That is, when training a muscle group once a week, out of seven days, it actively grows only two or three. If, after a drop in the rate of protein synthesis, a repeated load is carried out, then the growth will accelerate again (the growth of new protein structures) and, thus, the muscle will actively grow almost all week. This bodes well for much faster progress. However, not everyone is able to get good results in practice. If you do not take into account those athletes who have already exhausted their potential for muscle growth (and it is clearly not infinite), then one of the main reasons for the lack of progress with more frequent workouts is overloading. Excessive metabolic stress during training prevents the full stimulus given by training the same muscle group a few days ago.
Moreover, frequent high-intensity loads begin to “wear out” the joints. Perhaps there are other explanations for this, but the fact remains: an attempt to train intensively (with large weights) and volumetric twice a week causes stagnation, and sometimes regression. Nevertheless, the author personally observed in practice on the example of many, both men and women, that the load on one muscle group every third or fourth day can significantly accelerate progress in comparison with the classical scheme once a week. Therefore, it is worth trying it, but the main thing is to observe only two conditions:
- The load on one muscle group per workout should not be voluminous.
- The load regimen should alternate every workout.
Let’s consider each of the two points in a little more detail.
What does it mean that the load should not be volumetric? This means that the amount of work done by the muscle group should not be large. The concept of “big” is very subjective, but with full-fledged work to failure, it is possible to designate specific numbers that a number of methodologists adhere to. This is 4-6 working approaches per muscle group per workout. TOTAL, in aggregate 4-6, not in one of the exercises. I am specifying it on purpose, as there is a constant misunderstanding. The more repetitions are planned to be performed in the exercise, the fewer approaches should be and vice versa. For example, for a range of 5-6 repetitions, you can do 6 sets, for a range of 12-15, do 4 sets.
When working in basic multi-joint exercises, in which several muscle groups are involved, one-to-one approaches should be taken into account only for the dominant group. That is, performing, for example, squats, you subject both the front and back of the thigh to the load. However, few people get both of these muscle groups the same stimulus. In most cases, the quadriceps get the greatest stimulus, and the hamstrings are more likely to be subject to tonic, supportive load.

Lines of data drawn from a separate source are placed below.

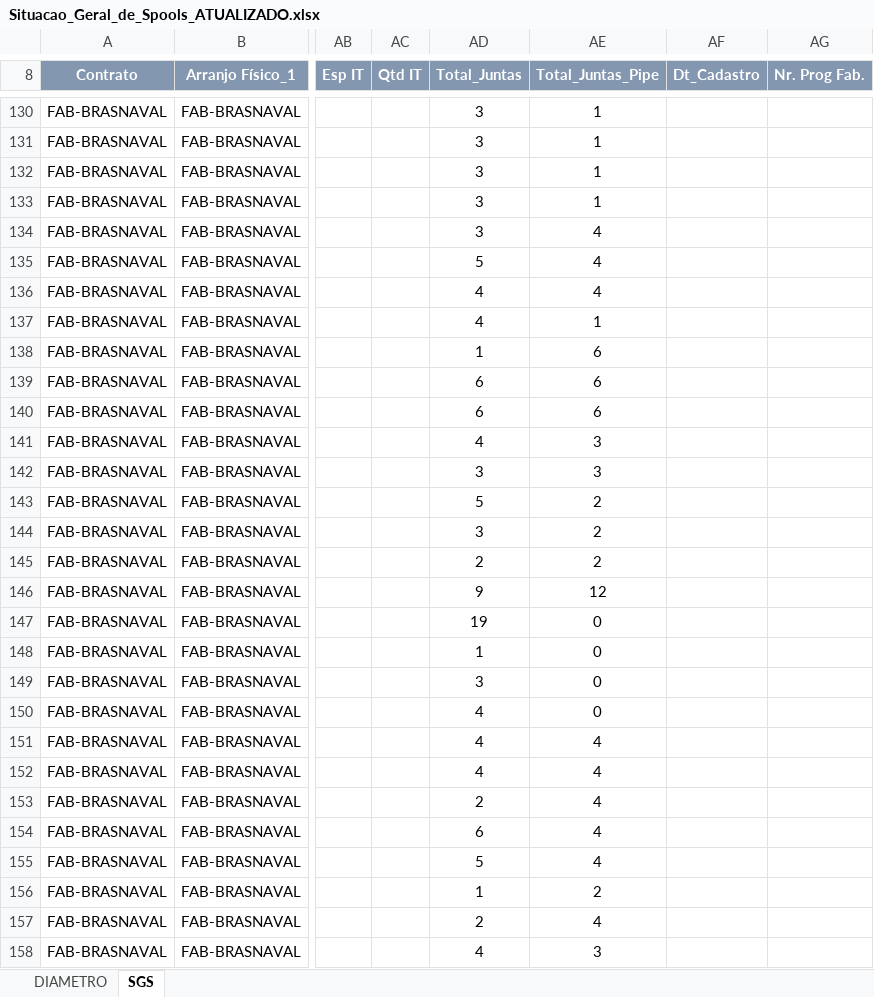
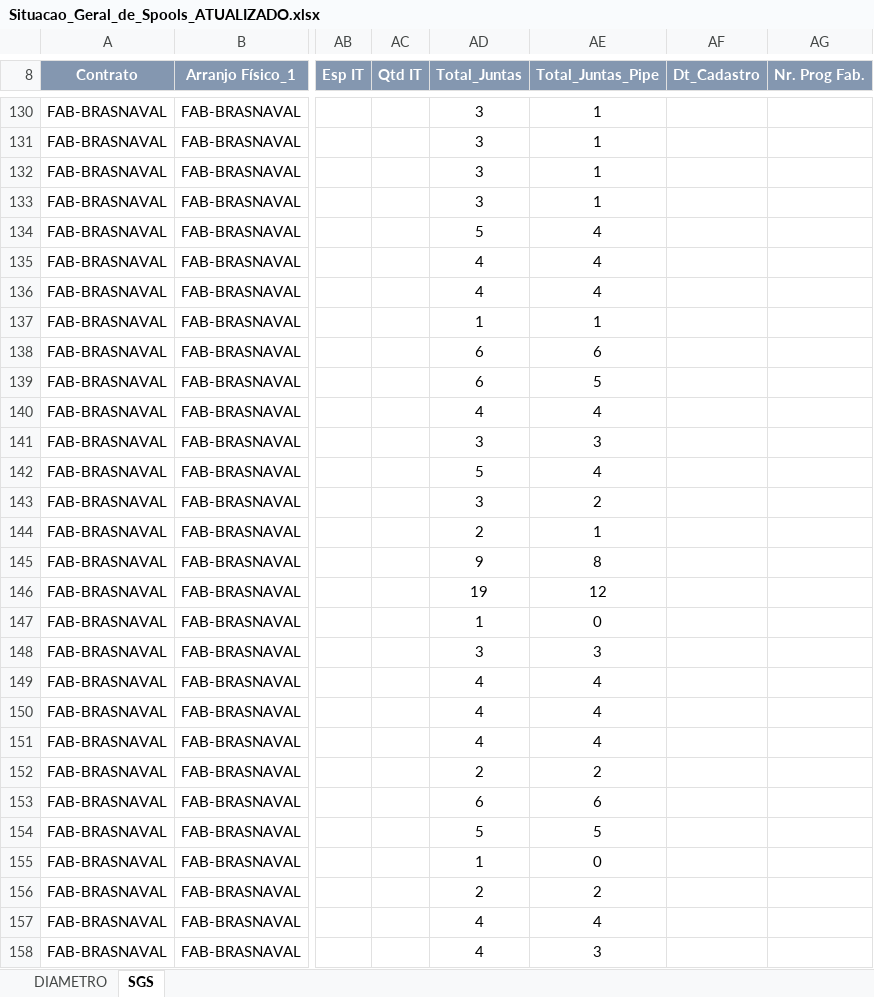
Before and after one commit to renanjsantos93/CTB_projeto, an Excel workbook: saida/Situacao_Geral_de_Spools_ATUALIZADO.xlsx, sheet SGS, drawn as a sheet; only a part is shown, gaps mark what is left out; values as stored, in another font and other column widths than the file's, no borders; charts and pictures not drawn; the diff covers the shown part only; the diff names each change by its address in the sheet, - before the commit and + after, or states it on an @@ line.

```diff
--- a/saida/Situacao_Geral_de_Spools_ATUALIZADO.xlsx (sheet SGS)
+++ b/saida/Situacao_Geral_de_Spools_ATUALIZADO.xlsx (sheet SGS)
-AD134 (Total_Juntas): 3
+AD134 (Total_Juntas): 5
-AD135 (Total_Juntas): 5
+AD135 (Total_Juntas): 4
-AD137 (Total_Juntas): 4
+AD137 (Total_Juntas): 1
-AD138 (Total_Juntas): 1
+AD138 (Total_Juntas): 6
-AE139 (Total_Juntas_Pipe): 6
+AE139 (Total_Juntas_Pipe): 5
-AD140 (Total_Juntas): 6
+AD140 (Total_Juntas): 4
-AE140 (Total_Juntas_Pipe): 6
+AE140 (Total_Juntas_Pipe): 4
-AD141 (Total_Juntas): 4
+AD141 (Total_Juntas): 3
-AD142 (Total_Juntas): 3
+AD142 (Total_Juntas): 5
-AE142 (Total_Juntas_Pipe): 3
+AE142 (Total_Juntas_Pipe): 4
-AD143 (Total_Juntas): 5
+AD143 (Total_Juntas): 3
-AD144 (Total_Juntas): 3
+AD144 (Total_Juntas): 2
-AE144 (Total_Juntas_Pipe): 2
+AE144 (Total_Juntas_Pipe): 1
-AD145 (Total_Juntas): 2
+AD145 (Total_Juntas): 9
-AE145 (Total_Juntas_Pipe): 2
+AE145 (Total_Juntas_Pipe): 8
-AD146 (Total_Juntas): 9
+AD146 (Total_Juntas): 19
-AD147 (Total_Juntas): 19
+AD147 (Total_Juntas): 1
-AD148 (Total_Juntas): 1
+AD148 (Total_Juntas): 3
-AE148 (Total_Juntas_Pipe): 0
+AE148 (Total_Juntas_Pipe): 3
-AD149 (Total_Juntas): 3
+AD149 (Total_Juntas): 4
-AE149:AE150 (Total_Juntas_Pipe): 0
+AE149:AE150 (Total_Juntas_Pipe): 4
-AD152 (Total_Juntas): 4
+AD152 (Total_Juntas): 2
-AE152 (Total_Juntas_Pipe): 4
+AE152 (Total_Juntas_Pipe): 2
-AD153 (Total_Juntas): 2
+AD153 (Total_Juntas): 6
-AE153 (Total_Juntas_Pipe): 4
+AE153 (Total_Juntas_Pipe): 6
-AD154 (Total_Juntas): 6
+AD154 (Total_Juntas): 5
-AE154 (Total_Juntas_Pipe): 4
+AE154 (Total_Juntas_Pipe): 5
-AD155 (Total_Juntas): 5
+AD155 (Total_Juntas): 1
-AE155 (Total_Juntas_Pipe): 4
+AE155 (Total_Juntas_Pipe): 0
-AD156 (Total_Juntas): 1
+AD156 (Total_Juntas): 2
-AD157 (Total_Juntas): 2
+AD157 (Total_Juntas): 4
```
Also changed, not shown: 220 edited cells elsewhere in this sheet, 3 other files.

Therefore, having made 4 sets of squats, it should be borne in mind that these are 4 sets for the quadriceps, but the load on the hamstrings must be taken into account with a coefficient of 0.5. In this example, these are 2 sets (0.5×4 = 2). That is, if in leg workout you planned to do 4 sets of quadriceps and hamstrings, then having done, for example, 4 sets of squats, you will need to do 2 more sets of hamstrings and you can finish there.
The situation is similar with other exercises. 4 basic lats exercises are 2 sets for biceps, after doing 4 lats exercises, you can “finish off” the biceps with two isolating approaches. In basic chest exercises (bench press, push-ups on the uneven bars), having made 4 approaches, the triceps can be “finished off” with a couple of approaches and that will be enough. Many have long practiced a similar approach to taking into account the volume of the load in their workouts, based on the usual logic.
What does it mean that the load mode should alternate? This means that one workout should be high intensity (5-6 reps) and the other medium (12-15 reps). This is the simplest scheme and it is not at all necessary to complicate it, although other options are possible, which we will talk about next time. Such modes not only stimulate muscle growth, activating various mechanisms of hypertrophy, but also have a different effect on the body as a whole, on its endocrine system, the articular-ligamentous apparatus (less intensity – less load).
Now let’s go directly to the organization of the training process based on the above recommendations.
Weekly microcycle. If a person is not tied in terms of training to a 5-day work week (many categorically do not want to train on weekends), then the microcycle may look like this:
- Mon. training (1) 6×5-6 (high-intensity)
- Tue training (2) 6×5-6 (high-intensity)
- Wed relaxation
- Thursday rest
- Fri. workout (1) 4×12-15 (medium-intensity)
- Sat. workout (2) 4×12-15 (medium-intensity)
- Sun. relaxation
At the same time, in one workout, you need to load half of the main …